[Records from a data collection]
:::::
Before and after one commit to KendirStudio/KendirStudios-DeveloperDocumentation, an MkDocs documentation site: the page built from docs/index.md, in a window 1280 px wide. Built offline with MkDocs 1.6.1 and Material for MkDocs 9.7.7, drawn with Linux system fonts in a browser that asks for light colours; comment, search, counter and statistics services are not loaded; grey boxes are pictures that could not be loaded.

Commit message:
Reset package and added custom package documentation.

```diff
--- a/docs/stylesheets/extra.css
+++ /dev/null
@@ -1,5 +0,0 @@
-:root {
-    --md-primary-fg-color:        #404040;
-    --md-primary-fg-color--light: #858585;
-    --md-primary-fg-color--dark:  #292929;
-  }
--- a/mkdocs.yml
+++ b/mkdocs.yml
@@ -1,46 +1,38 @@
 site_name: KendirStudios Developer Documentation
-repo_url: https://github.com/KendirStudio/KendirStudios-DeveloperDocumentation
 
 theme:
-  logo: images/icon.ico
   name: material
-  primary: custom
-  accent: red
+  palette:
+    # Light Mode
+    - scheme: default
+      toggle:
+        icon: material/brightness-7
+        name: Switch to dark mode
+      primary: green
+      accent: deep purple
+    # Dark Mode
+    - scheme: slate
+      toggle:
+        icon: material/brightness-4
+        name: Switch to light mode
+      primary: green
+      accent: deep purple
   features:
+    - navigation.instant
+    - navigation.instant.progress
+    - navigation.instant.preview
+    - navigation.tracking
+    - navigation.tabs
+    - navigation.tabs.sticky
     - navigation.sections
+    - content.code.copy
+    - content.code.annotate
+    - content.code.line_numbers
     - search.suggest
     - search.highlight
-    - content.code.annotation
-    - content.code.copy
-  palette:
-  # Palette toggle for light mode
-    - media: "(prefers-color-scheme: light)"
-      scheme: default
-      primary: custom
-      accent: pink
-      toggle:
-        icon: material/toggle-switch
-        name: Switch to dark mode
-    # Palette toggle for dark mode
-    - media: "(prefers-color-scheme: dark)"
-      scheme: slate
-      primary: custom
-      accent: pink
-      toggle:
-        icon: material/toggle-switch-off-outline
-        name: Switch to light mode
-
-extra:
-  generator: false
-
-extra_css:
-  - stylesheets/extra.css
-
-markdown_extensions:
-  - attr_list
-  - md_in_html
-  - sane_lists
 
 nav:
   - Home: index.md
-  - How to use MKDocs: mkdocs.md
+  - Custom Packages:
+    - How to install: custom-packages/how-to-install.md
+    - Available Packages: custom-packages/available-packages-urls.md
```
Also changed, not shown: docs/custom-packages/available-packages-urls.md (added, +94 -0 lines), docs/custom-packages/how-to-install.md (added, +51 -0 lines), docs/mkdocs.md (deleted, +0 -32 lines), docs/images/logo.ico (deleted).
:::::
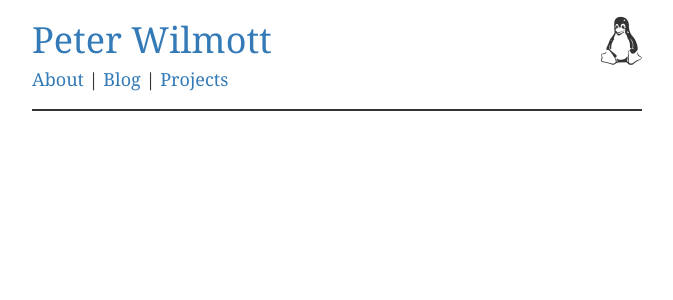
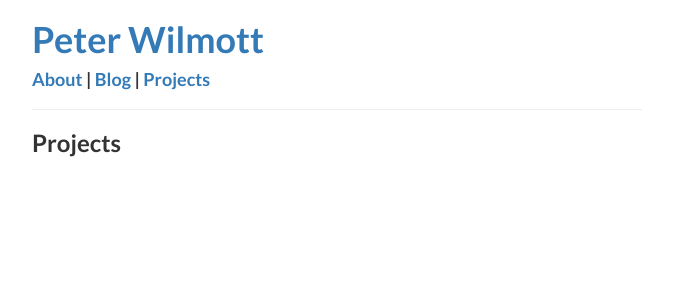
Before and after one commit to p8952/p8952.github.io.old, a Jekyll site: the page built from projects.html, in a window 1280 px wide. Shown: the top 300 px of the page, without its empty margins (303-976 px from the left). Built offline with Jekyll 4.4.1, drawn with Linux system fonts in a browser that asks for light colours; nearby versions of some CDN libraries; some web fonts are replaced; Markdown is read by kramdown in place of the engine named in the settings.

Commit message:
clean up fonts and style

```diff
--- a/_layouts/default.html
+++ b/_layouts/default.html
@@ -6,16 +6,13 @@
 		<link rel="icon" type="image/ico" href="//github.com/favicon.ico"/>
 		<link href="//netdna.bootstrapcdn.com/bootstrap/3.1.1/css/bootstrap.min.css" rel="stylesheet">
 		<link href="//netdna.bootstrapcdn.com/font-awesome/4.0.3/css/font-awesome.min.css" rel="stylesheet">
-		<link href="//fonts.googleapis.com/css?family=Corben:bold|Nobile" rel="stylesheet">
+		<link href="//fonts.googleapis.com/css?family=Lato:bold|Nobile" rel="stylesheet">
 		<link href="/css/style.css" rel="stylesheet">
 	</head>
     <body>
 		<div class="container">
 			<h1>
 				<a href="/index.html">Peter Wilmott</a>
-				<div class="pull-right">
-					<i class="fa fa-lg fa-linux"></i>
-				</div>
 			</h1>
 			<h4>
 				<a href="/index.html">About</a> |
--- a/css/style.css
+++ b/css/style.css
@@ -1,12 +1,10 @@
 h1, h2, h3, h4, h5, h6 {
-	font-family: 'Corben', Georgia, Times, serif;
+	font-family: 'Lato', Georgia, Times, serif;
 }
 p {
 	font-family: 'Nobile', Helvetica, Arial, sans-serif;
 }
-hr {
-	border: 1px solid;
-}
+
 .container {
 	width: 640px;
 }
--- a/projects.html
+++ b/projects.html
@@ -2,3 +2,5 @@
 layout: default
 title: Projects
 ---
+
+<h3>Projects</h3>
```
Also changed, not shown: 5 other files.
:::::
= Activity =
Lines with "navigation" in them are what the answer must contain; copy each from the records above.

= Response box =
+    - navigation.instant
+    - navigation.instant.progress
+    - navigation.instant.preview
+    - navigation.tracking
+    - navigation.tabs
+    - navigation.tabs.sticky
     - navigation.sections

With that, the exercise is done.